Last week and on a whim, I attended the New York Film Festival’s opening night screening of All That Jazz. The semi-autobiographical movie, which is Bob Fosse’s loving hate letter to himself, played that night almost by pure coincidence. Along with a collection of other 20th Century Fox classics, Jazz got bumped up to primetime Friday night space because Pope Francis had descended upon Manhattan like a hurricane—one whose exaggerated impact by the media had caused a citywide panic of delayed galas and canceled workdays.
All of which is to say, bless Papa Francesco. Without him, I would not have rediscovered how stunning a work of art All That Jazz tends to be.
I’ve seen Fosse’s monument to show business and narcissism several times before, but those viewings were all over a decade ago when as a teenager, the film’s death fixation was more a foreign concept than a gnawing statement about oblivion. In fact, I suspect many have a habit of overlooking this song-and-dance nihilism for that very reason. For while All That Jazz took home the Palme d’Or from Cannes in 1979, as well as earned Oscar nominations for Best Picture, Best Director, and Best Actor—the latter of which Roy Scheider ever appears robbed for—36 years later, it still seems necessary to remind people about one of the 1970s’ last masterpieces of cynicism.
Jazz is like having Bob Fosse’s boozy breath exhaled onto your face. It’s a startlingly manic experience that is fueled by ego and a lusty passion for the ugly side of life and art: the blood, the sweat, and the tears. And despite Fosse still being a direct influence on pop culture, whether via music videos or the latest Rob Marshall Oscar contender, that passion for the dirt under the fingernails in a genre usually revered for its gloss and fantasy remains a distinctly unique staple of this particular filmmaker.

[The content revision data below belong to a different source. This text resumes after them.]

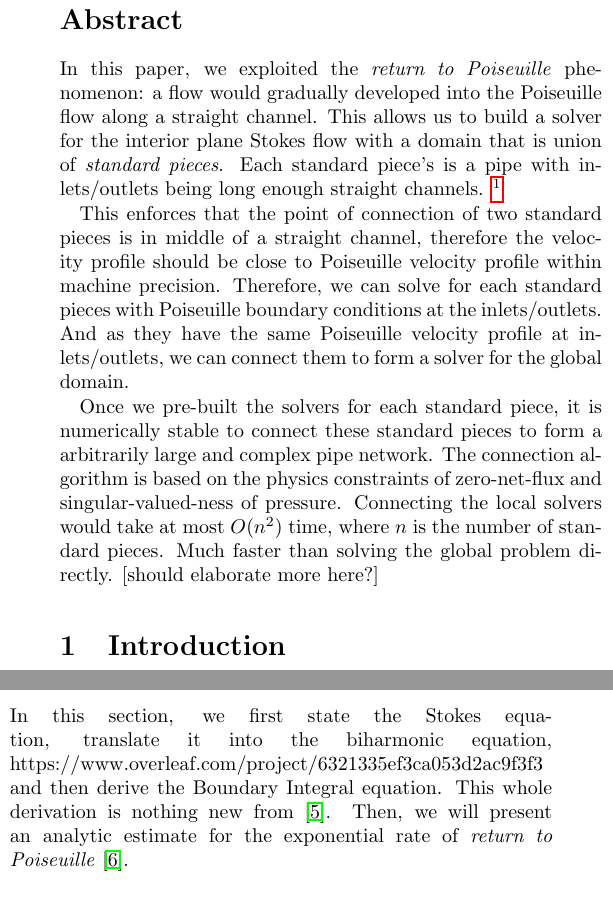
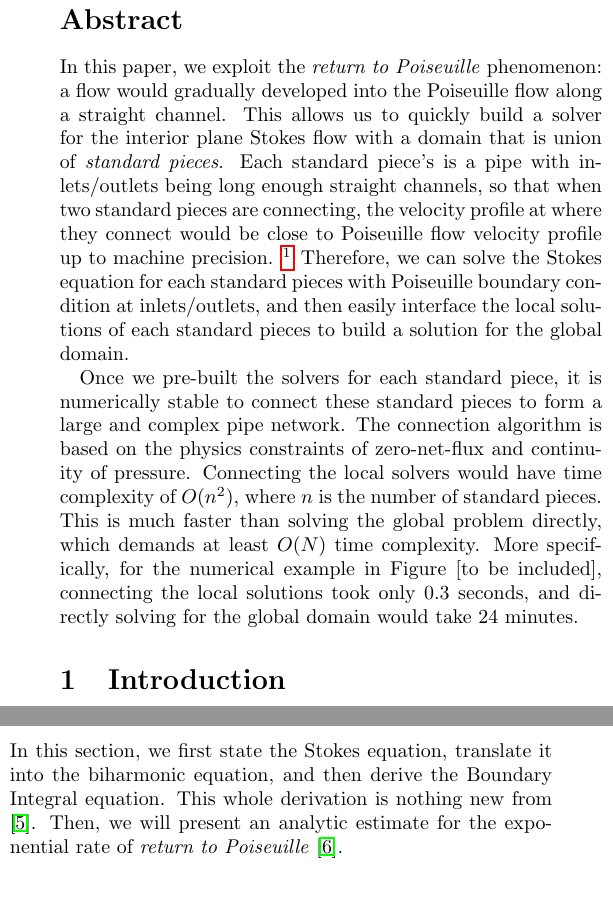
Before and after one commit to WangHaiYang874/stokes2d-paper, a LaTeX paper (main.tex): two parts of the columns of page 1 of 4, joined at a grey line, cut so that both start at the same text. Compiled offline with pdfLaTeX.

Commit message:
Updates from Overleaf

```diff
--- a/main.tex
+++ b/main.tex
@@ -14,7 +14,7 @@
 \newcommand{\R}{\mathbb{R}}
 \newcommand{\C}{\mathbb{C}}
 
-\author{Haiyang Wang, Nils Jan Fredrik Fryklund, Sam Potter, Leslie Greengard}
+\author{Haiyang Wang, Nils Jan Fredrik Fryklund, Samuel Potter, Leslie Greengard}
 \date{\today}
 \title{A Fast Solver for Stokes Flow in 2D: [this is a bad title]}
 
@@ -23,31 +23,30 @@
 \maketitle
 
 \begin{abstract}
-  In this paper, we exploited the \textit{return to Poiseuille} phenomenon:
+  In this paper, we exploit the \textit{return to Poiseuille} phenomenon:
   a flow would gradually developed into the Poiseuille flow along a straight channel.
-  This allows us to build a solver for the interior plane Stokes flow
+  This allows us to quickly build a solver for the interior plane Stokes flow
   with a domain that is union of \textit{standard pieces}.
   Each standard piece's is a pipe with inlets/outlets
-  being long enough straight channels.
+  being long enough straight channels, so that when two standard pieces are connecting,
+  the velocity profile at where they connect would be close to Poiseuille flow velocity profile up to machine precision.
   \footnote{The length of straight channel is greater than 7 times of the width, as indicated by Figure \ref{fig:r2pnumerical} }
-
-  This enforces that the point of connection of two standard pieces is in middle of a straight channel,
-  therefore the velocity profile should be close to Poiseuille velocity profile within machine precision.
-  Therefore, we can solve for each standard pieces with Poiseuille boundary conditions at the inlets/outlets.
-  And as they have the same Poiseuille velocity profile at inlets/outlets, we can connect them to form a
-  solver for the global domain.
+  Therefore, we can solve the Stokes equation for each standard pieces with Poiseuille boundary condition at inlets/outlets, and then easily interface the local solutions of each standard pieces to build a solution for the global domain.
 
   Once we pre-built the solvers for each standard piece,
   it is numerically stable to connect these standard pieces to form
-  a arbitrarily large and complex pipe network.
+  a large and complex pipe network.
   The connection algorithm is based on
-  the physics constraints of  zero-net-flux and singular-valued-ness of pressure.
-  Connecting the local solvers would take at most $O(n^2)$ time,
+  the physics constraints of  zero-net-flux and continuity of pressure.
+  Connecting the local solvers would have time complexity of $O(n^2)$,
   where $n$ is the number of standard pieces.
-  Much faster than solving the global problem directly. [should elaborate more here?]
+  This is much faster than solving the global problem directly, which demands at least $O(N)$ time complexity.
+  More specifically, for the numerical example in Figure [to be included], connecting the local solutions took only 0.3 seconds, and directly solving for the global domain would take 24 minutes.
+
 \end{abstract}
 
 \section{Introduction}
+
 
 For plane Stokes flow, the biharmonic equation formulation are well known
 and developed within theory of complex variable from the last century \cite{ladyzhenskayaMathematicalTheoryViscous1964}.
@@ -87,7 +86,7 @@ followed by conclusions in Section \ref{sec:conclusions}.
 
 \section{Mathematical Preliminaries\label{mathprelim}}
 
-In this section, we first state the Stokes equation, translate it into the biharmonic equation, https://www.overleaf.com/project/6321335ef3ca053d2ac9f3f3
+In this section, we first state the Stokes equation, translate it into the biharmonic equation,
 and then derive the Boundary Integral equation. This whole derivation is nothing new from \cite{greengardIntegralEquationMethods1996}.
 Then, we will present an analytic estimate for the exponential rate of
 \textit{return to Poiseuille} \cite{gregoryTractionBoundaryValue1980}.
```
Also changed, not shown: pic/connecting-demo.png (added).
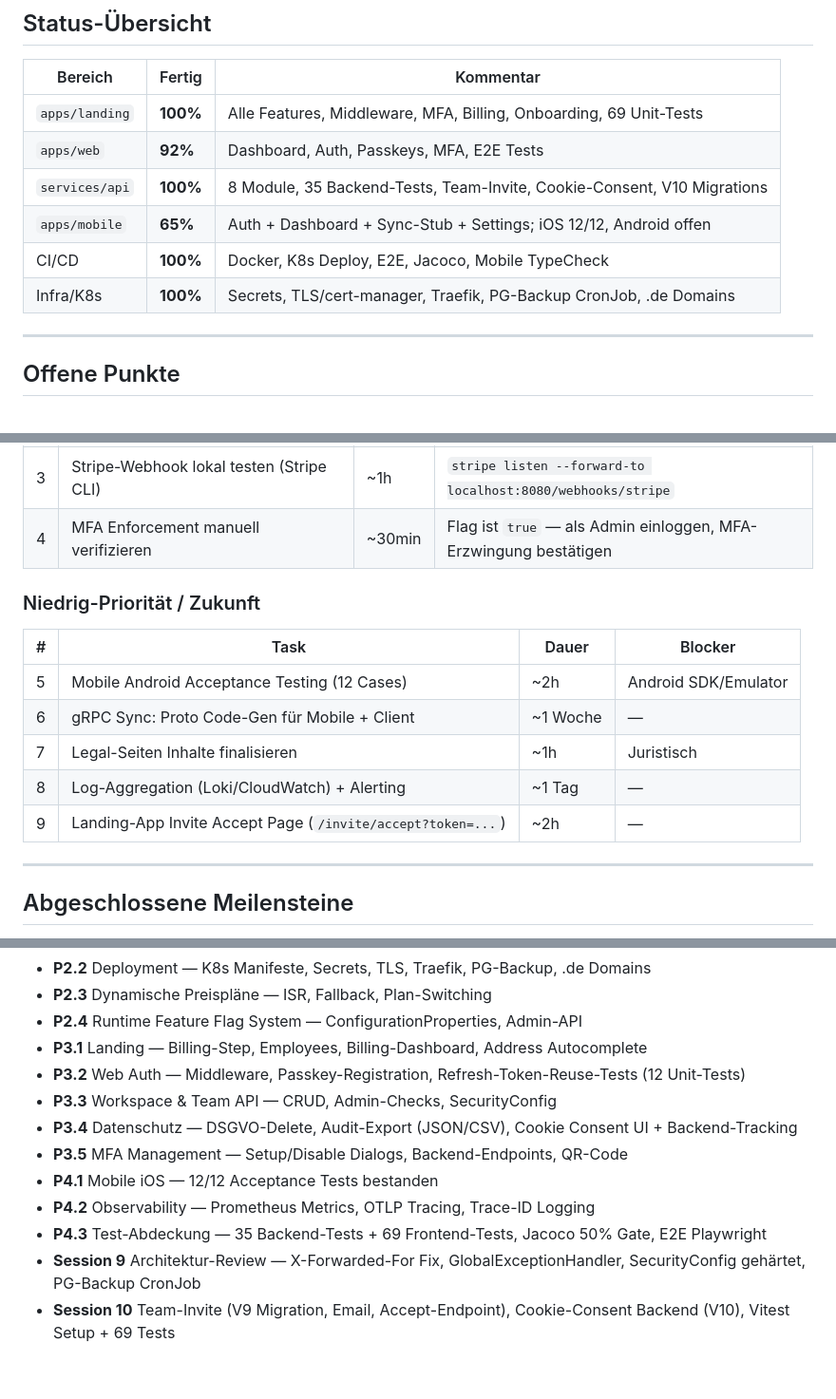
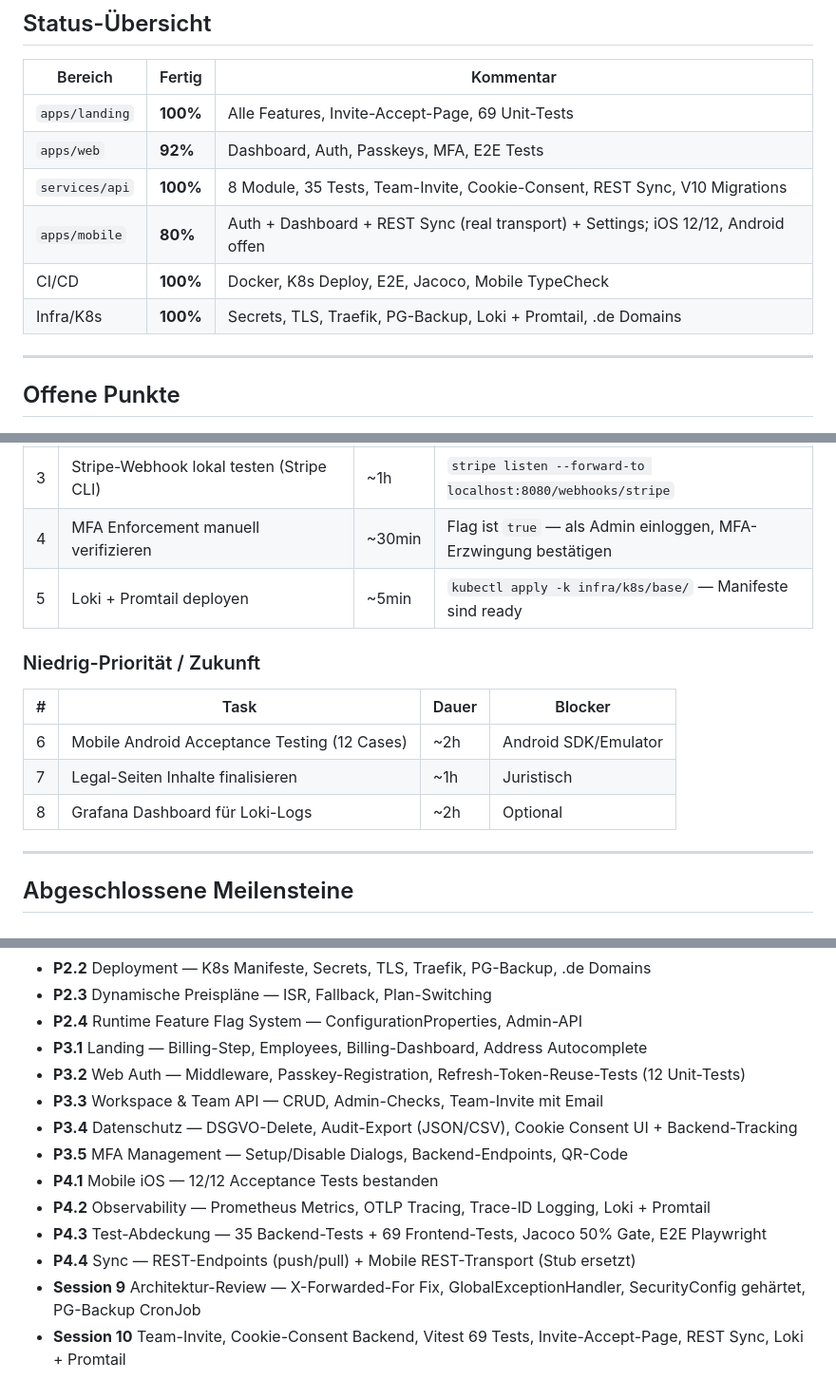
Before and after one commit to paramdnoid/atest, a Markdown page: docs/projektplan.md, 3 parts joined by grey strips. Shown at 95% size. Drawn GitHub-style.

Commit message:
chore(docs): update projektplan — sync, loki, invite page done
Co-Authored-By: Claude Opus 4.6 <noreply@anthropic.com>

```diff
--- a/docs/projektplan.md
+++ b/docs/projektplan.md
@@ -8,12 +8,12 @@
 
 | Bereich | Fertig | Kommentar |
 |---|---|---|
-| `apps/landing` | **100%** | Alle Features, Middleware, MFA, Billing, Onboarding, 69 Unit-Tests |
+| `apps/landing` | **100%** | Alle Features, Invite-Accept-Page, 69 Unit-Tests |
 | `apps/web` | **92%** | Dashboard, Auth, Passkeys, MFA, E2E Tests |
-| `services/api` | **100%** | 8 Module, 35 Backend-Tests, Team-Invite, Cookie-Consent, V10 Migrations |
-| `apps/mobile` | **65%** | Auth + Dashboard + Sync-Stub + Settings; iOS 12/12, Android offen |
+| `services/api` | **100%** | 8 Module, 35 Tests, Team-Invite, Cookie-Consent, REST Sync, V10 Migrations |
+| `apps/mobile` | **80%** | Auth + Dashboard + REST Sync (real transport) + Settings; iOS 12/12, Android offen |
 | CI/CD | **100%** | Docker, K8s Deploy, E2E, Jacoco, Mobile TypeCheck |
-| Infra/K8s | **100%** | Secrets, TLS/cert-manager, Traefik, PG-Backup CronJob, .de Domains |
+| Infra/K8s | **100%** | Secrets, TLS, Traefik, PG-Backup, Loki + Promtail, .de Domains |
 
 ---
 
@@ -27,16 +27,15 @@
 | 2 | `OPENROUTESERVICE_API_KEY` in K8s Secret patchen | ~5min | `kubectl -n zunftgewerk patch secret ...` |
 | 3 | Stripe-Webhook lokal testen (Stripe CLI) | ~1h | `stripe listen --forward-to localhost:8080/webhooks/stripe` |
 | 4 | MFA Enforcement manuell verifizieren | ~30min | Flag ist `true` — als Admin einloggen, MFA-Erzwingung bestätigen |
+| 5 | Loki + Promtail deployen | ~5min | `kubectl apply -k infra/k8s/base/` — Manifeste sind ready |
 
 ### Niedrig-Priorität / Zukunft
 
 | # | Task | Dauer | Blocker |
 |---|---|---|---|
-| 5 | Mobile Android Acceptance Testing (12 Cases) | ~2h | Android SDK/Emulator |
-| 6 | gRPC Sync: Proto Code-Gen für Mobile + Client | ~1 Woche | — |
+| 6 | Mobile Android Acceptance Testing (12 Cases) | ~2h | Android SDK/Emulator |
 | 7 | Legal-Seiten Inhalte finalisieren | ~1h | Juristisch |
-| 8 | Log-Aggregation (Loki/CloudWatch) + Alerting | ~1 Tag | — |
-| 9 | Landing-App Invite Accept Page (`/invite/accept?token=...`) | ~2h | — |
+| 8 | Grafana Dashboard für Loki-Logs | ~2h | Optional |
 
 ---
 
@@ -51,11 +50,12 @@
 - **P2.4** Runtime Feature Flag System — ConfigurationProperties, Admin-API
 - **P3.1** Landing — Billing-Step, Employees, Billing-Dashboard, Address Autocomplete
 - **P3.2** Web Auth — Middleware, Passkey-Registration, Refresh-Token-Reuse-Tests (12 Unit-Tests)
-- **P3.3** Workspace & Team API — CRUD, Admin-Checks, SecurityConfig
+- **P3.3** Workspace & Team API — CRUD, Admin-Checks, Team-Invite mit Email
 - **P3.4** Datenschutz — DSGVO-Delete, Audit-Export (JSON/CSV), Cookie Consent UI + Backend-Tracking
 - **P3.5** MFA Management — Setup/Disable Dialogs, Backend-Endpoints, QR-Code
 - **P4.1** Mobile iOS — 12/12 Acceptance Tests bestanden
-- **P4.2** Observability — Prometheus Metrics, OTLP Tracing, Trace-ID Logging
+- **P4.2** Observability — Prometheus Metrics, OTLP Tracing, Trace-ID Logging, Loki + Promtail
 - **P4.3** Test-Abdeckung — 35 Backend-Tests + 69 Frontend-Tests, Jacoco 50% Gate, E2E Playwright
+- **P4.4** Sync — REST-Endpoints (push/pull) + Mobile REST-Transport (Stub ersetzt)
 - **Session 9** Architektur-Review — X-Forwarded-For Fix, GlobalExceptionHandler, SecurityConfig gehärtet, PG-Backup CronJob
-- **Session 10** Team-Invite (V9 Migration, Email, Accept-Endpoint), Cookie-Consent Backend (V10), Vitest Setup + 69 Tests
+- **Session 10** Team-Invite, Cookie-Consent Backend, Vitest 69 Tests, Invite-Accept-Page, REST Sync, Loki + Promtail
```
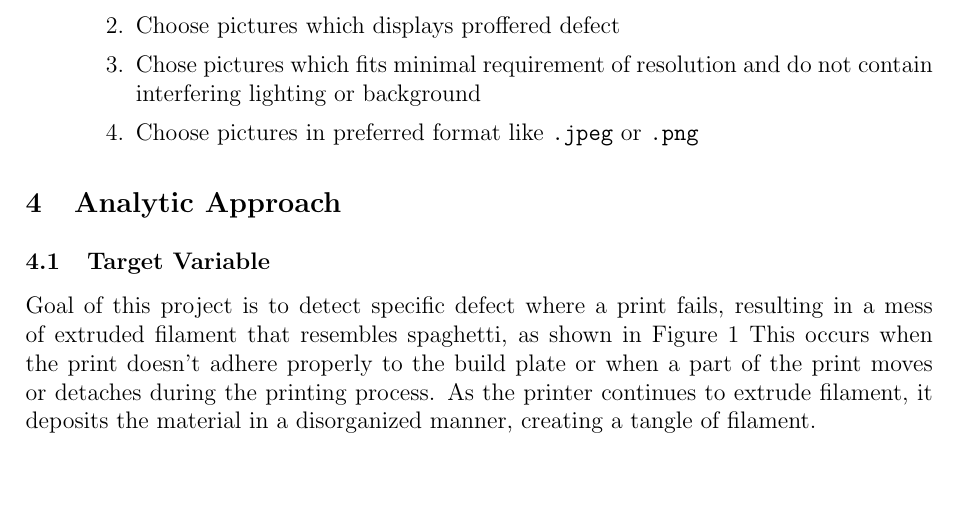
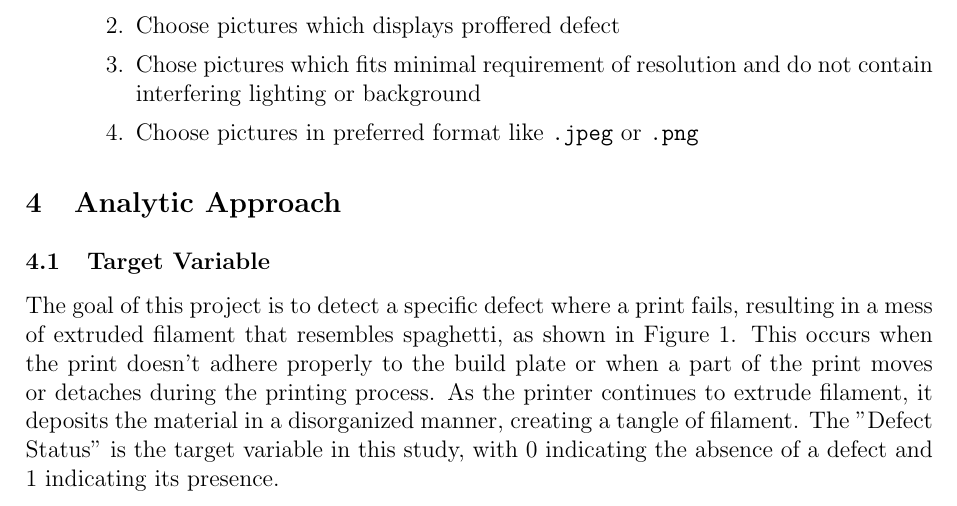
Before and after one commit to MichalI495002/OpenWeekProject, a LaTeX document (Docs/Proposal/AI Project Proposal 3D printing defect (spaghetti) detection.tex): part of page 4 of 6, cut so that both start at the same text, the shorter picture padded with empty space. Compiled offline with pdfLaTeX.

Commit message:
correct long version

```diff
--- a/Docs/Proposal/AI Project Proposal 3D printing defect (spaghetti) detection.tex
+++ b/Docs/Proposal/AI Project Proposal 3D printing defect (spaghetti) detection.tex
@@ -107,8 +107,7 @@ The challenges faced in this area include
 
 \section{Analytic Approach}
 \subsection{Target Variable}
-Goal of this project is to detect specific defect where a print fails, resulting in a mess of extruded filament that resembles spaghetti, as shown in Figure~\ref{fig:spaghetti3D} This occurs when the print doesn't adhere properly to the build plate or when a part of the print moves or detaches during the printing process. As the printer continues to extrude filament, it deposits the material in a disorganized manner, creating a tangle of filament.
-
+The goal of this project is to detect a specific defect where a print fails, resulting in a mess of extruded filament that resembles spaghetti, as shown in Figure~\ref{fig:spaghetti3D}. This occurs when the print doesn't adhere properly to the build plate or when a part of the print moves or detaches during the printing process. As the printer continues to extrude filament, it deposits the material in a disorganized manner, creating a tangle of filament. The "Defect Status" is the target variable in this study, with 0 indicating the absence of a defect and 1 indicating its presence.
 \begin{figure}[h]
     \centering
     \includegraphics[width=0.8\linewidth]{spaghetti3D.jpg}
```
Also changed, not shown: Docs/Proposal/AI Project Proposal 3D printing defect (spaghetti) detection.pdf.
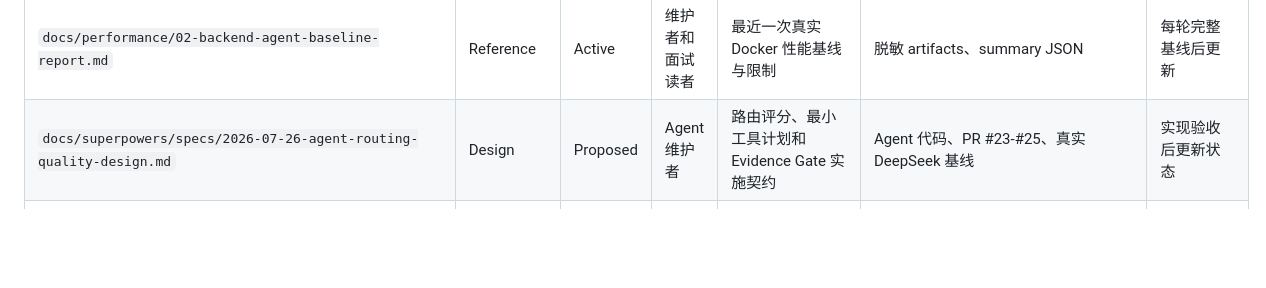
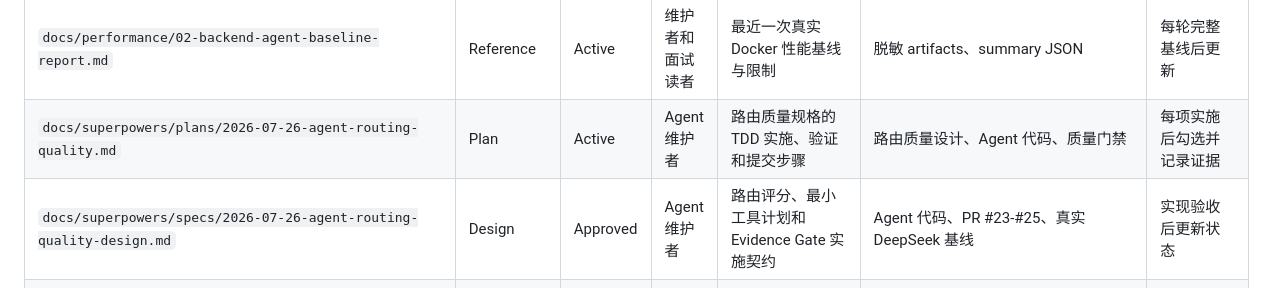
Before and after one commit to fengting124/local-life-engineering-lab, a Markdown page: docs/文档清单.md, the part around the change. Drawn GitHub-style; blank space fills up the shorter version.

Commit message:
docs(agent): add routing quality implementation plan
Goal:
- Translate the approved routing quality design into an executable TDD delivery plan.

Changes:
- Define nine reviewable tasks covering scored routing, Evidence Gate, checkpointed state, named tool binding, deterministic stopping, Guardrails, quality gates, Docker, DeepSeek, and Draft PR review.
- Record exact file boundaries, interfaces, failing tests, verification commands, and structured commit checkpoints.
- Mark the reviewed design Approved and register the active plan in the document inventory.

Verification:
- python3 scripts/check_docs.py (61 Markdown files checked)
- git diff --check
- git diff --cached --check
- Placeholder and interface consistency self-review completed.

Risk / Follow-up:
- This commit changes documentation only; runtime behavior is unchanged.
- Docker and real DeepSeek evidence remain execution-stage gates.

```diff
--- a/docs/文档清单.md
+++ b/docs/文档清单.md
@@ -45,7 +45,8 @@
 | `docs/performance/00-current-test-audit.md` | Reference | Active | 性能测试维护者 | 当前压测、评测和可观测能力审计 | 测试脚本、CI、运行环境 | 每轮基线前核验 |
 | `docs/performance/01-metric-contract.md` | Reference | Active | 性能测试维护者 | 后端、Agent 和 RAG 指标口径 | runner、metrics、评测代码 | 指标变化时同步 |
 | `docs/performance/02-backend-agent-baseline-report.md` | Reference | Active | 维护者和面试读者 | 最近一次真实 Docker 性能基线与限制 | 脱敏 artifacts、summary JSON | 每轮完整基线后更新 |
-| `docs/superpowers/specs/2026-07-26-agent-routing-quality-design.md` | Design | Proposed | Agent 维护者 | 路由评分、最小工具计划和 Evidence Gate 实施契约 | Agent 代码、PR #23-#25、真实 DeepSeek 基线 | 实现验收后更新状态 |
+| `docs/superpowers/plans/2026-07-26-agent-routing-quality.md` | Plan | Active | Agent 维护者 | 路由质量规格的 TDD 实施、验证和提交步骤 | 路由质量设计、Agent 代码、质量门禁 | 每项实施后勾选并记录证据 |
+| `docs/superpowers/specs/2026-07-26-agent-routing-quality-design.md` | Design | Approved | Agent 维护者 | 路由评分、最小工具计划和 Evidence Gate 实施契约 | Agent 代码、PR #23-#25、真实 DeepSeek 基线 | 实现验收后更新状态 |
 | `docs/release/v0.1.0-rc验收报告.md` | Reference | Active | 维护者和面试演示者 | RC 验收命令、覆盖范围和证据入口 | `scripts/demo-smoke.sh`、CI、Docker 栈 | 随 release smoke 和验收口径更新 |
 | `docs/05-interview/00-learning-plan.md` | Interview | Active | 求职准备者 | 面试学习计划 | 项目文档 | 从旧面试目录迁入 |
 | `docs/05-interview/01-project-map.md` | Interview | Active | 求职准备者 | 项目表达地图 | 项目文档 | 从旧面试目录迁入 |
```
Also changed, not shown: 2 other files.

Few other musicals deal with subjects as brutal as the rise of Nazism in Weimar Germany like Cabaret did in 1972 (which somehow won Fosse an Oscar over Francis Ford Coppola’s The Godfather). Nor do they ever show the dancers as exhausted, browbeaten, and wholly miserable as they appear in All That Jazz.
Indeed, Jazz goes a shade darker than Cabaret. There might not be any brown shirts present, but this one is all about the aforementioned sleaze and torture of show business taken to its logical conclusion for Fosse: a private path beckoning to hell. All That Jazz courts the favor of death—quite literally on the screen—just as much as applause in a genre typically associated with uplift and escapism. And for a picture made eight years prior to Fosse’s own passing, an event that was not that far removed from All That Jazz’s ending for the fictional choreographer/director Joe Gideon, it might be too vivid an embrace for some. It is also one of the many things that makes Jazz pulsate with a possessed rhythm impossible to shake off.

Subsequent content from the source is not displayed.